Sustainment leaders from across the Army gathered virtually and in-person at Larkin Hall on Nov. 5 to “synchronize initiatives, cultivate shared understanding of best practices across commands, and promote dialogue within the community,” according to a conference overview. 

Maj. Gen. Rodney D. Fogg, CASCOM and Fort Lee commanding general, opened the one-day Theater Sustainment Command, Expeditionary Sustainment Command and Sustainment Brigade Command Team Forum.

After thanking everyone for attending, the commanding general said, “We want to talk about things that focus on where the Army is going, and we have topics and an agenda that do just that. We really look forward to the conversation about sustainment. The slides are a guide, but it’s about the questions and the back-and-forth conversations.”

Gen. Edward M. Daly, commanding general of Army Materiel Command, followed Fogg. “As we look at this, what’s a really good purpose for today?” he posed. “Rodney hit on it a bit. It’s not about the topics we want to talk about. That just really drives the conversation. We’re really trying to get at a couple of things. Based on the Army senior leaders, we really want to make sure we are all synched and integrated from a sustainment warfighter perspective as we are all sustainers and logisticians.”

Daly indicated that there were many topics the forum attendees could talk about such as O5 and below talent management, or colonel management and assignments. They could also discuss mentorship, coaching and training in the realm of the sustainment community. These are the topics he said he felt were important and relevant.

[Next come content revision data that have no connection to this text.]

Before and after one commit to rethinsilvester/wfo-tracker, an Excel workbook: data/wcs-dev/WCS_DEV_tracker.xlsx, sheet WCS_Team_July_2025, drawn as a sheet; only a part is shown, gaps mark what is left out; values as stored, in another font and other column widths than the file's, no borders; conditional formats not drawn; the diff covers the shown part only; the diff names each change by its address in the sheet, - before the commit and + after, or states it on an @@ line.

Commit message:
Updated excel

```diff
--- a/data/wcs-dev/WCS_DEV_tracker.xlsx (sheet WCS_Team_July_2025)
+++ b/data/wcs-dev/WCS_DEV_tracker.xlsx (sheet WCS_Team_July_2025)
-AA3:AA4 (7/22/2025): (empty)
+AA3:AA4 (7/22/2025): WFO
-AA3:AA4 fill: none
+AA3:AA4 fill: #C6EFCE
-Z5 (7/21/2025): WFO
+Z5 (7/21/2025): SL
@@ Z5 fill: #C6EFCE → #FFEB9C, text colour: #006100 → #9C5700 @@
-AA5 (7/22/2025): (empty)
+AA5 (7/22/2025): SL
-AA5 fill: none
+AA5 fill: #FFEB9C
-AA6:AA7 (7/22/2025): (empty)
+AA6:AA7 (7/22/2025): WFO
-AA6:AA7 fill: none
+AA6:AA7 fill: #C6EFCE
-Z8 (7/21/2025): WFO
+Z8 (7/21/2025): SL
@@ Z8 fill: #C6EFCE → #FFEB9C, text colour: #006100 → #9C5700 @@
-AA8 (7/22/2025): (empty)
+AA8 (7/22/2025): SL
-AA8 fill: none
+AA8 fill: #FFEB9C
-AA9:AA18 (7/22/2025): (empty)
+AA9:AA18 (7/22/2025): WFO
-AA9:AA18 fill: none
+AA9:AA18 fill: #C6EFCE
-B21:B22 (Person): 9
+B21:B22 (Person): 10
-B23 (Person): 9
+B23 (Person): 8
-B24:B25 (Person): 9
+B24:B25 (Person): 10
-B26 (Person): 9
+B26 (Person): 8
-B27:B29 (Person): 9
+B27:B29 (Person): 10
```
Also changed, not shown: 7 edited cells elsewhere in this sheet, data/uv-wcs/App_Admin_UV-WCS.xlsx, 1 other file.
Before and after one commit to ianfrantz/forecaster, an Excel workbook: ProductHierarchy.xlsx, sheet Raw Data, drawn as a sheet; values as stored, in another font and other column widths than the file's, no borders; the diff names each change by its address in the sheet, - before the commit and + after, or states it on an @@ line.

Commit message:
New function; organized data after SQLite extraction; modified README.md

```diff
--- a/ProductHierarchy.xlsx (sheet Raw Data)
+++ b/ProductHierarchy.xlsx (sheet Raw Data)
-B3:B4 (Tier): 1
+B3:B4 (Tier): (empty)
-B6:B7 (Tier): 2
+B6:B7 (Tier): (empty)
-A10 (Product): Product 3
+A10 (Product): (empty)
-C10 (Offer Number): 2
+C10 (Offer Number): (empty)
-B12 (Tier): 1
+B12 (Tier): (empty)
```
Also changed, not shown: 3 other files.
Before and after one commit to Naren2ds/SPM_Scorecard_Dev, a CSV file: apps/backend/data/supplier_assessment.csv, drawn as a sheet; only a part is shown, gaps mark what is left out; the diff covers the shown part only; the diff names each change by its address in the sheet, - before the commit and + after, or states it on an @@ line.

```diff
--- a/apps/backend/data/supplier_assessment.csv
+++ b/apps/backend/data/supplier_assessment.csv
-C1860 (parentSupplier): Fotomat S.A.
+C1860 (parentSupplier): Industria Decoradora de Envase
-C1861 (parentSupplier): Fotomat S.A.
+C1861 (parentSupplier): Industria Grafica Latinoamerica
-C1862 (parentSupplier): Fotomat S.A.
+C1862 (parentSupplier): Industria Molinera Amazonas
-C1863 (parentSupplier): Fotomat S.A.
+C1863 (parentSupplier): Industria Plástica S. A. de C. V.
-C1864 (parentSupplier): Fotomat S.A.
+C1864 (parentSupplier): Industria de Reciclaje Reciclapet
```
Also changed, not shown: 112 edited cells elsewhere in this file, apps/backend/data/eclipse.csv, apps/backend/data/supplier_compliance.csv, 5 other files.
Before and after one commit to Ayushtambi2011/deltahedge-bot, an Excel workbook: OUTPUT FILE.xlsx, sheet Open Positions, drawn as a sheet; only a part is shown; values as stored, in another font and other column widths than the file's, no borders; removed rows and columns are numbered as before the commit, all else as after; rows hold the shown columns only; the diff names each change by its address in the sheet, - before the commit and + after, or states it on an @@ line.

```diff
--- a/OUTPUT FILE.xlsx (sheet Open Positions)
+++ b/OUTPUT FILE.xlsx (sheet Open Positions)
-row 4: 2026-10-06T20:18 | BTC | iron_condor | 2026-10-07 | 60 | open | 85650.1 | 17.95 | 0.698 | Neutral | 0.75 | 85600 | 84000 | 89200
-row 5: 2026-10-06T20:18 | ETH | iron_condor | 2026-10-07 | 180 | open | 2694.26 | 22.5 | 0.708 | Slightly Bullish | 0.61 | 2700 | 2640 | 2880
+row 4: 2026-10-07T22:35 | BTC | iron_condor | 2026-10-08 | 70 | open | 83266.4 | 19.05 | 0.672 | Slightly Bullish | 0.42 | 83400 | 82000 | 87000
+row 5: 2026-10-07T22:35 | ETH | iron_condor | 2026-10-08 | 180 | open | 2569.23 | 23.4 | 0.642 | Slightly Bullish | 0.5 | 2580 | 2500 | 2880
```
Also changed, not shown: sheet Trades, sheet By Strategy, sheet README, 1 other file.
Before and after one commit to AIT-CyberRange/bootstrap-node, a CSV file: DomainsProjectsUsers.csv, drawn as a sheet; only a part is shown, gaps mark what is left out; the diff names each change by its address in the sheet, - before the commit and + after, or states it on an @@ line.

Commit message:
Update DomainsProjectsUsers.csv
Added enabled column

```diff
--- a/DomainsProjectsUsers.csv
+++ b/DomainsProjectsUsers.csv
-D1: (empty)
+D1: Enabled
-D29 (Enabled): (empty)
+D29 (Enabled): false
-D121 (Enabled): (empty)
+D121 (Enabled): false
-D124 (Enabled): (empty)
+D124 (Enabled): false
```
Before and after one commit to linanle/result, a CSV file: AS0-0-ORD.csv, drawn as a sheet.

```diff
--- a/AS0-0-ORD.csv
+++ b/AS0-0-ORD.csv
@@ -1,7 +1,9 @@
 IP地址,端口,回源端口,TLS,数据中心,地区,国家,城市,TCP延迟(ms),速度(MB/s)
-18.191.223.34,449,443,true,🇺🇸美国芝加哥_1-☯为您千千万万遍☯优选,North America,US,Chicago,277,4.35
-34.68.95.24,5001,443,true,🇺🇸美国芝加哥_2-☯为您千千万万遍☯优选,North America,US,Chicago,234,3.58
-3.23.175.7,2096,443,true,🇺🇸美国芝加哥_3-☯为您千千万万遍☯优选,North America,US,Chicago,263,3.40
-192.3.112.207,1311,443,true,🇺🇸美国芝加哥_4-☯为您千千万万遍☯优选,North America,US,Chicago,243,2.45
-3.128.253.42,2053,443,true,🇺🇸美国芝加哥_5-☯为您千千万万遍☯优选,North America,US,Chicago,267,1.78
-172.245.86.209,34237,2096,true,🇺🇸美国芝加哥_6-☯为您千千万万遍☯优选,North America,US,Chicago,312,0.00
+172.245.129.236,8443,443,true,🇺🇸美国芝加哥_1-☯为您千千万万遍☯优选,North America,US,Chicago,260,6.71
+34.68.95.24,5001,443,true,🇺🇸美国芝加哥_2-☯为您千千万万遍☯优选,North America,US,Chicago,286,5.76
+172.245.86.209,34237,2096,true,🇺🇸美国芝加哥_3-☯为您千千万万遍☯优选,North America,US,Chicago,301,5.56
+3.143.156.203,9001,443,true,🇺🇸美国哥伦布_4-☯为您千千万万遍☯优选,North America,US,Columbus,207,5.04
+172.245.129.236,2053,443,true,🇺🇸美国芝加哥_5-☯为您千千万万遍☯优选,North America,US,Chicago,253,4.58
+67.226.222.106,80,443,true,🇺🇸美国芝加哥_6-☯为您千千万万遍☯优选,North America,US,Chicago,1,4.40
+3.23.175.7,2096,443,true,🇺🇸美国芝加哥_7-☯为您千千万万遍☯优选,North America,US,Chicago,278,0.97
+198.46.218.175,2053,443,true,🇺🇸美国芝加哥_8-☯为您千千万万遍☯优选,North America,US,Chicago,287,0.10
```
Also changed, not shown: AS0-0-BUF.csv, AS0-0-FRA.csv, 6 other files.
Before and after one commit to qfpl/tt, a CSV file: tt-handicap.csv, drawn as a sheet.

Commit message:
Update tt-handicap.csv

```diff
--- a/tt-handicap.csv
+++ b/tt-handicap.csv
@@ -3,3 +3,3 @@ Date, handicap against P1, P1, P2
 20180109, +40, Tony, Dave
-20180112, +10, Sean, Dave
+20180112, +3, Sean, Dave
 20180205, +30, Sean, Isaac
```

“The subsequent thing we really want to discuss is where we are and where we’re going in regard to sustainment warfighting function and capabilities. ... We’ll hit a whole bunch of things in terms of this, but there’s this delicate balance between current readiness and the future, (which is being defined by) ReARMM 2022, WAYPOINT 2028 and AIMPOINT 2035.

“I know there’s a lot to take in, but I think it’ll help you understand where we’re going, so when you’re dealing with frustration in the field, you’ll know there’s a plan – a long-term plan.”

After his short remarks, Daly returned the forum to Fogg, who started working through the agenda and the various topics of discussion. Those included Balancing Readiness and Modernization, Joint Concept for Contested Logistics, Army Functional Concept - Sustainment, Project Convergence, Global Posture, and more. The day-long conference would end with mentorship and select general officer discussions with Daly.

As Fogg worked his way through “Balancing Readiness and Modernization” and the new equipment needed to close capability gaps, the participants started to warm up and the discussion started like Daly suggested.

 Col. Fredericka R. Harris, commander of the 406th Army Field Support Brigade, was one of the first to ask a question of Fogg during his briefing.

“As we take a look at the capabilities we are adding to close the gap, where are we capturing those 92Ys, and some additional 92Bs, in order to sustain what we are trying to increase?” she asked.

 “Right now, Lt. Gen. James Rainey (Combined Arms Center and Fort Leavenworth commanding general) has us executing what is the force of 2028. What is the WAYPOINT Force?” Fogg answered. “He’s looking at very definitive divisions that are built to execute certain missions. He’s also looking at CAB capabilities and then organizing so that division commanders can fight as a formation and support the main effort. ...

“And we’re thinking through ‘how we want to fight,’” Fogg added. “You have to know how you want to fight before you can equip and train appropriately.”

Later in the forum, Daly put rather succinctly one of the many things sustainers needed to focus on to make their work more efficient.

“We’re finding some really interesting things as we collect data,” he said. “Dozers in the Army get, on average, under 100 hours of work every year. Do you know what commercial sector dozers get? About 2,000-6,000 hours per year. But yet we’re maintaining our equipment, maybe over-maintaining our equipment.

“The point is, there are things we need to do to inform us that we don’t need to do so many services, we just need to do the right services and the right things,” Daly concluded.

These are just a few of the questions and comments the participants touched on during the opening session. During a subsequent break, John Hall, deputy to the commanding general, summed up in plain language what the sustainment leaders were going to be doing during their day online and at Fort Lee.

“Sustainment is how we feed, move and supply the Army,” he explained. “We’re working to modernize it, and make it more effective and efficient. We’re enabling the Army to make very rapid decisions on the battlefield. Today, we think of it as what’s going to happen 24, 48 and 72 hours out. In the future Army, we’re going to be thinking about making decisions much faster than we have so far.”